Consistency, madam, is the first of Christian duties; and it has been observed in every arrangement connected with the establishment of Lowood: plain fare, simple attire, unsophisticated accommodations, hardy and active habits; such is the order of the day in the house and its inhabitants.

– Charlotte Bronte
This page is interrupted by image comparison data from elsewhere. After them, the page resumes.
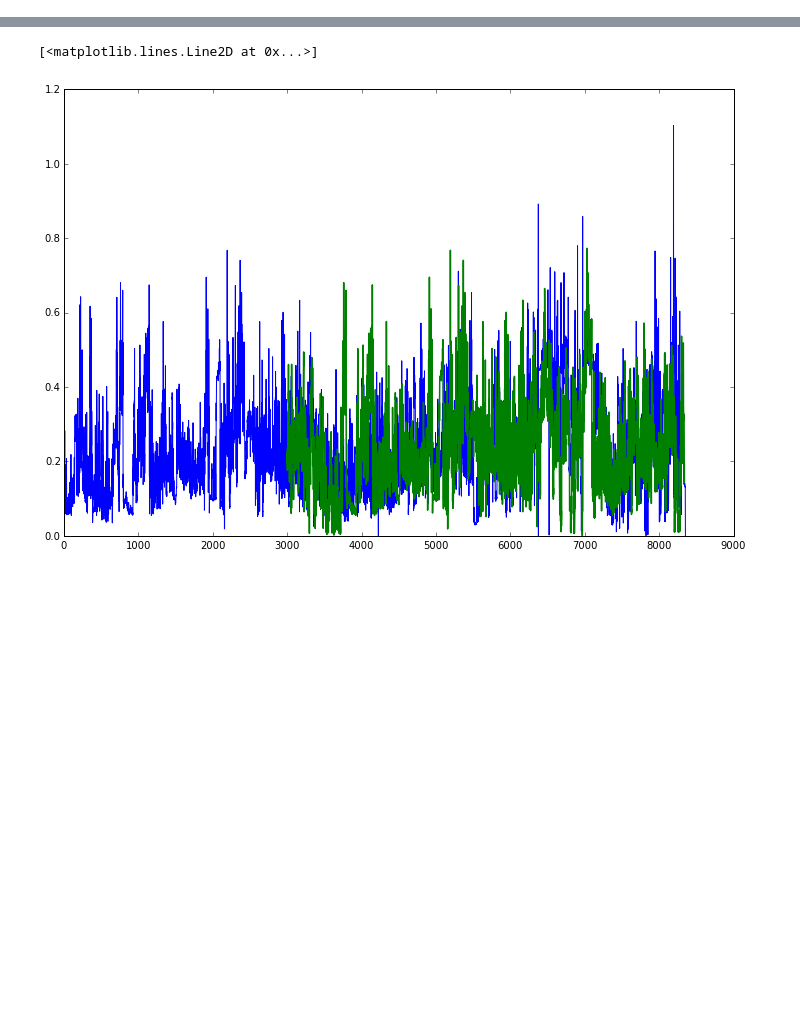
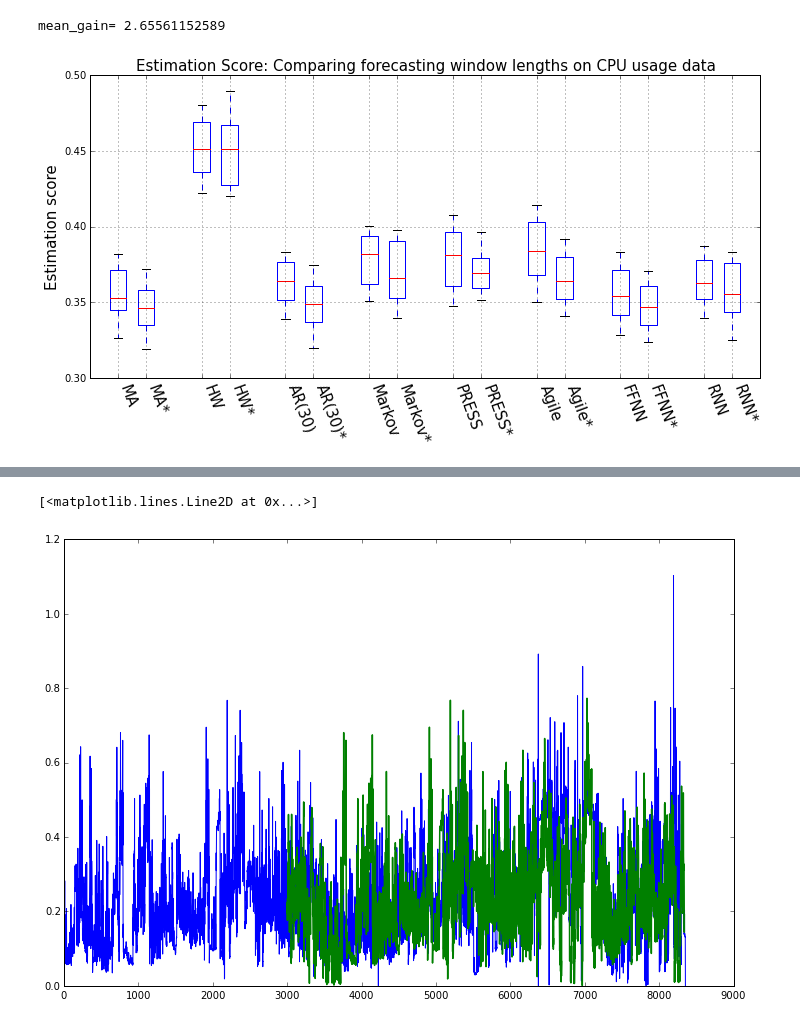
Before and after one commit to Manrich121/ForecastingCloud, a Jupyter notebook: DataPlot/src/model_15sample_cpu.ipynb, the cells around one changed output, grey strips where cells are left out. Cells and saved outputs as stored; diff of their text form; code cells hidden in the pictures; blank space fills up the shorter version.

```diff
--- a/DataPlot/src/model_15sample_cpu.ipynb
+++ b/DataPlot/src/model_15sample_cpu.ipynb
@@ -58,0 +88,17 @@ plt.title("Comparing RMSE on CPU usage data",fontsize=15)
+# %%
+plt.figure(figsize=(12,6))
+plt.xticks(horizontalalignment='left',rotation=-70, fontsize=15)
+pos = [0,0.5, 1.5,2, 3,3.5, 4.5,5, 6,6.5, 7.5,8, 9,9.5, 10.5,11]
+pltdic = plt.boxplot([reject_outliers(0.3*results[i][:,2] + 0.7*results[i][:,3]) for i in range(len(labs))], positions=pos, widths=0.3, whis=[10,90], showfliers=False, labels=labs);
+plt.grid()
+plt.ylabel('Estimation score', fontsize=15)
+plt.title("Estimation Score: Comparing forecasting window lengths on CPU usage data",fontsize=15)
+plt.subplots_adjust(bottom=0.2)
+plt.savefig("D:/Manrich-PC/Dropbox/Dropbox/M/MThesis/masters/figs/cpu_15_estscore.pdf", type='pdf')
+gains_rmse = []
+for i in [0,2,4,6,8,10,12,14]:
+    gains_rmse.append(calcGain(reject_outliers(0.3*results[i][:,2] + 0.7*results[i][:,3]),reject_outliers(0.3*results[i+1][:,2] + 0.7*results[i+1][:,3])))
+print 'mean_gain=', 100*np.mean(gains_rmse)
+# %% [output]
+mean_gain= 2.65561152589
+[figure, added]
```
Also changed, not shown: parts of 6 cells of this notebook, 2 other files.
Jane Eyre, Chapter 4. Mr. Brocklehurst says this to Mrs. Reed, but his words are later revealed to be very ironic and dripping with hypocrisy. The man who views himself as a good Christian claims that young women in his care need the deprivation that his school offers. And he preaches it in the name of “Christian duties.” But later in the novel the inhuman conditions at Lowood are revealed, as Jane tells us about “faminished” girls and how the scanty food supply is barely enough to keep a “delidate invalid” alive. Mr. Brocklehurst is the ultimate religious hypocrite who starves the girls at his school while his family lives a life of luxury.